Why hasn’t someone made this into a movie!?
Angola is the huge country below the equator on the west coast of Africa. That’s where it all started. …ground zero for the transatlantic slave trade. White missionaries, greed, exploitative trade, tech advances that made exploration by sea possible, a massive need for labor and yes, tribal wars. It was the perfect storm for the greatest crime in human history, the capture, sale, and violent exportation of our ancestors.
Yes, and we know that the first enslaved Africans arrived in America 400 years ago, in 1619. The next part is not as well known.
20 or so Africans were the first to walk on American soil. They were survivors. They survived wars on the continent. They survived a 70-mile walk down the Kwanza River. They survived the humiliation of baptism and branding by Catholic traders of enslaved people. They survived the dungeons, the canoe ride to the ships, the months at sea, the sickness, filth, violence, and murder. They survived the day that their Portuguese ship was jacked by British pirates in little-ass boats. They sailed to America and were sold on the shores of Hampton, Virginia.
And one of those survivors was a woman named Angela.
…In Virginia, Angela X lived with Captain Whoever and his wife and two other indentured servants from England. Slavery wasn’t legally codified yet. We know this because, in 2017, something amazing happened. Buried beneath her home in Jamestown, archeologists found four cowrie shells.
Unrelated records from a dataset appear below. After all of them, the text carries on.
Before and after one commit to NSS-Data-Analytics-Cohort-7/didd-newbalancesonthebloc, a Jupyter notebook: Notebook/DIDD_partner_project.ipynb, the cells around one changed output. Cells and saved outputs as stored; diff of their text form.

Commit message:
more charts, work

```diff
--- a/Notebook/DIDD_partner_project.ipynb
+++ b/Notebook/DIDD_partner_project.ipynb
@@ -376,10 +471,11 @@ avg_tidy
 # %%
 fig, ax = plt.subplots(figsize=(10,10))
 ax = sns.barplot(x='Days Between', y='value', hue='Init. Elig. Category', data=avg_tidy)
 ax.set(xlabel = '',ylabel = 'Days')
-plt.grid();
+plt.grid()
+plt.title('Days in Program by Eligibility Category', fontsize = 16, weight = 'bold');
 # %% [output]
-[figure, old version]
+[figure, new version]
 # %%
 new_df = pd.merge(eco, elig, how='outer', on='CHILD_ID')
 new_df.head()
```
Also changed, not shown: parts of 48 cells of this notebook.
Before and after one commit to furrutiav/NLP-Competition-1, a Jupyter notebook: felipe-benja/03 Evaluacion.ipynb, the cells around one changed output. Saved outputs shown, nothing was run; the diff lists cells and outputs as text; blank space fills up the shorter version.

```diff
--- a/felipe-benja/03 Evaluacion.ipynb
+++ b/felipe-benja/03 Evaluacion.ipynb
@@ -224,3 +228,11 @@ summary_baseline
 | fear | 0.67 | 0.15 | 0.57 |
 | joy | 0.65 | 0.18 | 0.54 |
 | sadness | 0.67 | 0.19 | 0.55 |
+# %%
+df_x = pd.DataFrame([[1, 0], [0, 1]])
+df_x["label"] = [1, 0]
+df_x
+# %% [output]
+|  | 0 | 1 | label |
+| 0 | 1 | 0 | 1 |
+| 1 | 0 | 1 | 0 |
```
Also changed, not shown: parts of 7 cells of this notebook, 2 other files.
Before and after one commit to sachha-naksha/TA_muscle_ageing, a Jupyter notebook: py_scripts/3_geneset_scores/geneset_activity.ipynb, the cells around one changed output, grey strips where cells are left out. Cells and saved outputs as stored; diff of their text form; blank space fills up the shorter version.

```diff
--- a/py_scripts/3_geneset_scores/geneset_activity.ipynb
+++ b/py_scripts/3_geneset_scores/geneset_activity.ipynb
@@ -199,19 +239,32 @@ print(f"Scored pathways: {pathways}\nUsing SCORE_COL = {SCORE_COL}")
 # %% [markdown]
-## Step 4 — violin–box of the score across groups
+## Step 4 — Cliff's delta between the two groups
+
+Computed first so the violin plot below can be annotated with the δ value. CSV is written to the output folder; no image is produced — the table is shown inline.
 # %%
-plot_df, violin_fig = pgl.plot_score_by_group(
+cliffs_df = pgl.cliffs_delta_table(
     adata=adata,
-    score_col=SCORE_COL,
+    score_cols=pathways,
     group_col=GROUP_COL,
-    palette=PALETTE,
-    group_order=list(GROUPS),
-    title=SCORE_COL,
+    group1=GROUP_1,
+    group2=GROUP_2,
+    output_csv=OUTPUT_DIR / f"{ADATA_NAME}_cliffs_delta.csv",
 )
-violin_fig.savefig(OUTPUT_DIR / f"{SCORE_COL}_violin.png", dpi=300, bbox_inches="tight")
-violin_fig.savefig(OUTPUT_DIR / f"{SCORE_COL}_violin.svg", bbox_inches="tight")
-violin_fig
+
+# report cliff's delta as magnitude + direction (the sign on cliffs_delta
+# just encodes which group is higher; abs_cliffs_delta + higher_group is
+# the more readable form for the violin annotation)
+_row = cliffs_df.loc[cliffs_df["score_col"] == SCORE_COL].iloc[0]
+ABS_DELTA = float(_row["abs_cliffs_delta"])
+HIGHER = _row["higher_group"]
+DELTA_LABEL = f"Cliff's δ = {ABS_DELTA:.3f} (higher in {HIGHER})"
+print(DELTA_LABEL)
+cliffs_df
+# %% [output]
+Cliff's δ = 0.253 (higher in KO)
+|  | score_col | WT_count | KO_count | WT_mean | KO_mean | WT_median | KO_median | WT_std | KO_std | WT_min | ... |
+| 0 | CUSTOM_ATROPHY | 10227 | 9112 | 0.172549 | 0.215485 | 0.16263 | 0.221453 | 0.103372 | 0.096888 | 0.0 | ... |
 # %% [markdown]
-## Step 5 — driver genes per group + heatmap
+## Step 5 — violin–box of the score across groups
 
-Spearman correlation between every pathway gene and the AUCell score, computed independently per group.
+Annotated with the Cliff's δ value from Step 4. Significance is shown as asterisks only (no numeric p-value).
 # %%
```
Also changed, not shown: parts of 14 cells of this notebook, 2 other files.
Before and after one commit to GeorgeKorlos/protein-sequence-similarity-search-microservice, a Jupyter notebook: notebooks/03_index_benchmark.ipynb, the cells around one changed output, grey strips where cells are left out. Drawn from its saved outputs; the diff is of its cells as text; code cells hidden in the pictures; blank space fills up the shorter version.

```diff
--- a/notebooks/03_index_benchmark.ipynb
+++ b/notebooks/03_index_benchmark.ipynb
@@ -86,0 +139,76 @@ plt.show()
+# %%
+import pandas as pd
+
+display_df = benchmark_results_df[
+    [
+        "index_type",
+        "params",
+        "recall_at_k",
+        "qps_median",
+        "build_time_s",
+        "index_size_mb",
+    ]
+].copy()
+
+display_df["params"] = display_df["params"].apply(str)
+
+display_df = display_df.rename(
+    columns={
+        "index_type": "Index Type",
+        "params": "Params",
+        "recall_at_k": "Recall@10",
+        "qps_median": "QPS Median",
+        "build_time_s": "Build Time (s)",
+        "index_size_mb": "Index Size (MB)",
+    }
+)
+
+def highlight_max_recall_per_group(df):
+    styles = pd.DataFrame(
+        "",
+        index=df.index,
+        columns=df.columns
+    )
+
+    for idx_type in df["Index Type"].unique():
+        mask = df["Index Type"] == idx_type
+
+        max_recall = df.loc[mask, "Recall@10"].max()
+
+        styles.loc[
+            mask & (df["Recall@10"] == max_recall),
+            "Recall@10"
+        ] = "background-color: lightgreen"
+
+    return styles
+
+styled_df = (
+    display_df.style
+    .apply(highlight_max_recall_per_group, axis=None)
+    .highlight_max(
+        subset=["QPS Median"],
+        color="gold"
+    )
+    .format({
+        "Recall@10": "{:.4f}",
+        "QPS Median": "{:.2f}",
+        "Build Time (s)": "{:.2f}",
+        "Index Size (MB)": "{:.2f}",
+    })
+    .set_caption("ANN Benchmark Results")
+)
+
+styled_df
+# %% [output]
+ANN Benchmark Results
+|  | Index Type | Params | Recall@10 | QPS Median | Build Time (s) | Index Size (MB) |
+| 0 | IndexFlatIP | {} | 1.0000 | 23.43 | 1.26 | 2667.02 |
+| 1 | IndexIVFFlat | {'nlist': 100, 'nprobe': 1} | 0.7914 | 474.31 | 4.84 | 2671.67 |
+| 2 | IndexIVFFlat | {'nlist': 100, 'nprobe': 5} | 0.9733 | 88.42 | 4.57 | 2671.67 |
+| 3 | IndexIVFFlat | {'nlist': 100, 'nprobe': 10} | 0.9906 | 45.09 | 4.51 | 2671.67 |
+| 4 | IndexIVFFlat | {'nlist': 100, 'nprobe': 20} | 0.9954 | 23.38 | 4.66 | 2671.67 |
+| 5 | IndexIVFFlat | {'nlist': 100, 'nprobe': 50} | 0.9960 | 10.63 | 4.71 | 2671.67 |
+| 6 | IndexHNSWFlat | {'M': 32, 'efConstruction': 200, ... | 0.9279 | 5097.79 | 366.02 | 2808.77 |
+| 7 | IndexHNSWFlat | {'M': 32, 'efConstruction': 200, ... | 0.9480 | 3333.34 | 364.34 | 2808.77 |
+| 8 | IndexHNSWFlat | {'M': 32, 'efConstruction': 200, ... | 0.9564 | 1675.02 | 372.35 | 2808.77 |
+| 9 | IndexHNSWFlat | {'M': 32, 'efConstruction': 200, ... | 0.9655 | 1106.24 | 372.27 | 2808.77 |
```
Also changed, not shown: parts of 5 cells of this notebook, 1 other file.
Evidence of her journey – the most exciting archeological find in decades – or ever – if you ask us.
Today, we honor Angela and every African woman whose names we will never know.
Join us in a conversation about survival and the systematic destruction of Black women that began on the coast of Africa and was fortified through The Virginia Code just 50 years after Angela arrived.
Join the 21 Day Black History Bootcamp at https://bit.ly/blackhistorybootcamp to receive specially curated emails with inspiring words, survival tips, speeches + dedicated songs to listen to for each featured legendary Black woman.
Disclaimer: We do not own the rights to the music played during this broadcast. Original content can be found here:
Celie Shaves Mr./Scarification Ceremony (From “The Color Purple” Soundtrack): https://www.youtube.com/watch?v=JFTvbp-Fjkk
Still I Rise by Maya Angelou: https://www.youtube.com/watch?v=qviM_GnJbOM&feature=youtu.be